Before-and-after change data:
___
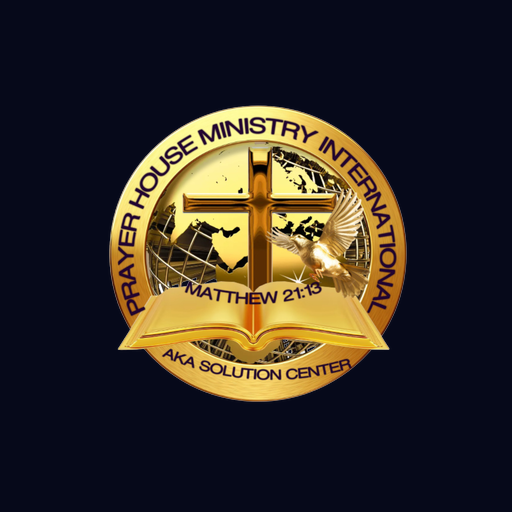
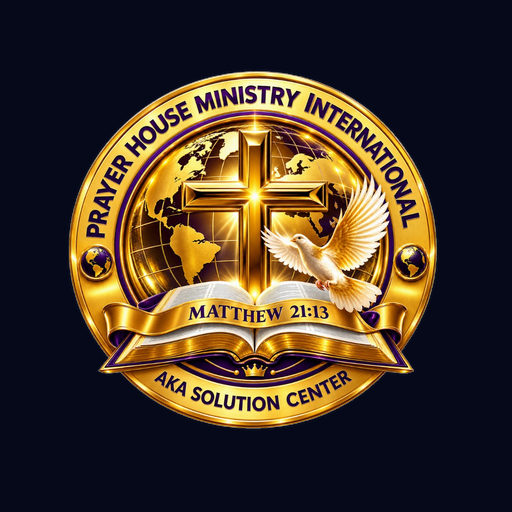
Update brand assets and finalize bank giving details.
Replace the logo with a transparent PNG and regenerate favicon, PWA icons, and OG image so the new seal displays cleanly across the site.

diff --git a/components/ui/BankGiveCard.tsx b/components/ui/BankGiveCard.tsx
@@ -2,22 +2,14 @@
 
 import { useState } from 'react'
 import { Building2, Check, Copy } from 'lucide-react'
-import {
-  BANK_ACCOUNT_NAME,
-  BANK_ACCOUNT_NOTE,
-  BANK_ACCOUNT_NUMBER,
-  BANK_NAME,
-} from '@/lib/giving'
+import { BANK_ACCOUNT_NUMBER, BANK_NAME } from '@/lib/giving'
 
 export default function BankGiveCard() {
   const [copied, setCopied] = useState(false)
-  const isPlaceholder = BANK_ACCOUNT_NUMBER.includes('X')
 
   const copyAccount = async () => {
     try {
-      await navigator.clipboard.writeText(
-        `${BANK_NAME}\n${BANK_ACCOUNT_NAME}\n${BANK_ACCOUNT_NUMBER}`
-      )
+      await navigator.clipboard.writeText(`${BANK_NAME}\n${BANK_ACCOUNT_NUMBER}`)
       setCopied(true)
       window.setTimeout(() => setCopied(false), 2000)
     } catch {
@@ -42,20 +34,9 @@ export default function BankGiveCard() {
           <dl className="space-y-2">
             <div>
               <dt className="font-montserrat text-[10px] uppercase tracking-wider text-muted-foreground">
-                Account name
-              </dt>
-              <dd className="font-inter text-sm text-foreground">{BANK_ACCOUNT_NAME}</dd>
-            </div>
-            <div>
-              <dt className="font-montserrat text-[10px] uppercase tracking-wider text-muted-foreground">
                 Account number
               </dt>
               <dd className="font-cinzel text-xl text-gold tracking-widest">{BANK_ACCOUNT_NUMBER}</dd>
-              {isPlaceholder && (
-                <p className="font-inter text-[11px] text-muted-foreground/70 mt-1">
-                  {BANK_ACCOUNT_NOTE}
-                </p>
-              )}
             </div>
           </dl>
         </div>

diff --git a/lib/giving.ts b/lib/giving.ts
@@ -1,14 +1,12 @@
-export const MOMO_NETWORK = 'MTN MoMo'
+export const MOMO_NETWORK = 'MTN MoMo'
 export const MOMO_NUMBER = '653270752'
 export const MOMO_DISPLAY = '653 270 752'
 
 export const BANK_NAME = 'FINASDDEE CREDIT LINE CAMEROON S. A'
-export const BANK_ACCOUNT_NAME = 'Prayer House Ministry International'
-export const BANK_ACCOUNT_NUMBER = 'XXXXXXXXXXXX'
-export const BANK_ACCOUNT_NOTE = 'Account number to be confirmed'
+export const BANK_ACCOUNT_NUMBER = '3003017620131'
 
 export const MOMO_WHATSAPP_MESSAGE =
-  `Hello Solution Center 💛 I would like to give to PHMI.\n\nPlease confirm I can send via ${MOMO_NETWORK}: ${MOMO_NUMBER}`
+  `Hello Solution Center. I would like to give to PHMI.\n\nPlease confirm I can send via ${MOMO_NETWORK}: ${MOMO_NUMBER}`
 
 export const BANK_WHATSAPP_MESSAGE =
-  `Hello Solution Center 💛 I would like to give by bank transfer.\n\nBank: ${BANK_NAME}\nAccount name: ${BANK_ACCOUNT_NAME}\nAccount number: ${BANK_ACCOUNT_NUMBER}\n\nPlease confirm the account details.`
+  `Hello Solution Center. I would like to give by bank transfer.\n\nBank: ${BANK_NAME}\nAccount number: ${BANK_ACCOUNT_NUMBER}\n\nPlease confirm the account details.`

diff --git a/public/sw.js b/public/sw.js
@@ -1,7 +1,7 @@
 // Service Worker — Prayer House Ministry International
 // Caches key assets for offline access
 
-const CACHE_NAME = 'phmi-v4'
+const CACHE_NAME = 'phmi-v5'
 const STATIC_CACHE = 'phmi-static-v4'
 const DYNAMIC_CACHE = 'phmi-dynamic-v4'
 

diff --git a/scripts/generate-brand-images.py b/scripts/generate-brand-images.py
@@ -1,10 +1,12 @@
 from pathlib import Path
+import shutil
 
 from PIL import Image, ImageDraw, ImageFont
 
 ROOT = Path(__file__).resolve().parents[1]
 LOGO_PATH = ROOT / "public" / "images" / "logo.png"
 PUBLIC = ROOT / "public"
+IMAGES = PUBLIC / "images"
 ICONS = PUBLIC / "icons"
 APP = ROOT / "app"
 
@@ -100,5 +102,13 @@ center_text("PRAYER HOUSE MINISTRY INTERNATIONAL", 400, font_title, GOLD)
 center_text("Solution Center  ·  Mile 4 Limbe, Cameroon", 450, font_sub, MUTED)
 center_text("Raising Lives Through Prayer, Worship & The Word", 500, font_tag, CREAM)
 
-og_rgba.convert("RGB").save(PUBLIC / "og-image.jpg", "JPEG", quality=92, optimize=True)
+og_path = PUBLIC / "og-image.jpg"
+og_rgba.convert("RGB").save(og_path, "JPEG", quality=92, optimize=True)
+
+# Site metadata and manifest reference /images/* paths
+IMAGES.mkdir(parents=True, exist_ok=True)
+square_icon(192, 0.16).save(IMAGES / "icon-192.png", "PNG")
+favicon_src.save(IMAGES / "favicon.ico", format="ICO", sizes=[(16, 16), (32, 32), (48, 48)])
+shutil.copy2(og_path, IMAGES / "og-image.jpg")
+
 print("Generated favicon, PWA icons, apple icons, and og-image.jpg")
___
## What you should do
Restate each record from above word for word, excluding any picture it holds.

## Written solution
Update brand assets and finalize bank giving details.
Replace the logo with a transparent PNG and regenerate favicon, PWA icons, and OG image so the new seal displays cleanly across the site.

diff --git a/components/ui/BankGiveCard.tsx b/components/ui/BankGiveCard.tsx
@@ -2,22 +2,14 @@
 
 import { useState } from 'react'
 import { Building2, Check, Copy } from 'lucide-react'
-import {
-  BANK_ACCOUNT_NAME,
-  BANK_ACCOUNT_NOTE,
-  BANK_ACCOUNT_NUMBER,
-  BANK_NAME,
-} from '@/lib/giving'
+import { BANK_ACCOUNT_NUMBER, BANK_NAME } from '@/lib/giving'
 
 export default function BankGiveCard() {
   const [copied, setCopied] = useState(false)
-  const isPlaceholder = BANK_ACCOUNT_NUMBER.includes('X')
 
   const copyAccount = async () => {
     try {
-      await navigator.clipboard.writeText(
-        `${BANK_NAME}\n${BANK_ACCOUNT_NAME}\n${BANK_ACCOUNT_NUMBER}`
-      )
+      await navigator.clipboard.writeText(`${BANK_NAME}\n${BANK_ACCOUNT_NUMBER}`)
       setCopied(true)
       window.setTimeout(() => setCopied(false), 2000)
     } catch {
@@ -42,20 +34,9 @@ export default function BankGiveCard() {
           <dl className="space-y-2">
             <div>
               <dt className="font-montserrat text-[10px] uppercase tracking-wider text-muted-foreground">
-                Account name
-              </dt>
-              <dd className="font-inter text-sm text-foreground">{BANK_ACCOUNT_NAME}</dd>
-            </div>
-            <div>
-              <dt className="font-montserrat text-[10px] uppercase tracking-wider text-muted-foreground">
                 Account number
               </dt>
               <dd className="font-cinzel text-xl text-gold tracking-widest">{BANK_ACCOUNT_NUMBER}</dd>
-              {isPlaceholder && (
-                <p className="font-inter text-[11px] text-muted-foreground/70 mt-1">
-                  {BANK_ACCOUNT_NOTE}
-                </p>
-              )}
             </div>
           </dl>
         </div>

diff --git a/lib/giving.ts b/lib/giving.ts
@@ -1,14 +1,12 @@
-export const MOMO_NETWORK = 'MTN MoMo'
+export const MOMO_NETWORK = 'MTN MoMo'
 export const MOMO_NUMBER = '653270752'
 export const MOMO_DISPLAY = '653 270 752'
 
 export const BANK_NAME = 'FINASDDEE CREDIT LINE CAMEROON S. A'
-export const BANK_ACCOUNT_NAME = 'Prayer House Ministry International'
-export const BANK_ACCOUNT_NUMBER = 'XXXXXXXXXXXX'
-export const BANK_ACCOUNT_NOTE = 'Account number to be confirmed'
+export const BANK_ACCOUNT_NUMBER = '3003017620131'
 
 export const MOMO_WHATSAPP_MESSAGE =
-  `Hello Solution Center 💛 I would like to give to PHMI.\n\nPlease confirm I can send via ${MOMO_NETWORK}: ${MOMO_NUMBER}`
+  `Hello Solution Center. I would like to give to PHMI.\n\nPlease confirm I can send via ${MOMO_NETWORK}: ${MOMO_NUMBER}`
 
 export const BANK_WHATSAPP_MESSAGE =
-  `Hello Solution Center 💛 I would like to give by bank transfer.\n\nBank: ${BANK_NAME}\nAccount name: ${BANK_ACCOUNT_NAME}\nAccount number: ${BANK_ACCOUNT_NUMBER}\n\nPlease confirm the account details.`
+  `Hello Solution Center. I would like to give by bank transfer.\n\nBank: ${BANK_NAME}\nAccount number: ${BANK_ACCOUNT_NUMBER}\n\nPlease confirm the account details.`

diff --git a/public/sw.js b/public/sw.js
@@ -1,7 +1,7 @@
 // Service Worker — Prayer House Ministry International
 // Caches key assets for offline access
 
-const CACHE_NAME = 'phmi-v4'
+const CACHE_NAME = 'phmi-v5'
 const STATIC_CACHE = 'phmi-static-v4'
 const DYNAMIC_CACHE = 'phmi-dynamic-v4'
 

diff --git a/scripts/generate-brand-images.py b/scripts/generate-brand-images.py
@@ -1,10 +1,12 @@
 from pathlib import Path
+import shutil
 
 from PIL import Image, ImageDraw, ImageFont
 
 ROOT = Path(__file__).resolve().parents[1]
 LOGO_PATH = ROOT / "public" / "images" / "logo.png"
 PUBLIC = ROOT / "public"
+IMAGES = PUBLIC / "images"
 ICONS = PUBLIC / "icons"
 APP = ROOT / "app"
 
@@ -100,5 +102,13 @@ center_text("PRAYER HOUSE MINISTRY INTERNATIONAL", 400, font_title, GOLD)
 center_text("Solution Center  ·  Mile 4 Limbe, Cameroon", 450, font_sub, MUTED)
 center_text("Raising Lives Through Prayer, Worship & The Word", 500, font_tag, CREAM)
 
-og_rgba.convert("RGB").save(PUBLIC / "og-image.jpg", "JPEG", quality=92, optimize=True)
+og_path = PUBLIC / "og-image.jpg"
+og_rgba.convert("RGB").save(og_path, "JPEG", quality=92, optimize=True)
+
+# Site metadata and manifest reference /images/* paths
+IMAGES.mkdir(parents=True, exist_ok=True)
+square_icon(192, 0.16).save(IMAGES / "icon-192.png", "PNG")
+favicon_src.save(IMAGES / "favicon.ico", format="ICO", sizes=[(16, 16), (32, 32), (48, 48)])
+shutil.copy2(og_path, IMAGES / "og-image.jpg")
+
 print("Generated favicon, PWA icons, apple icons, and og-image.jpg")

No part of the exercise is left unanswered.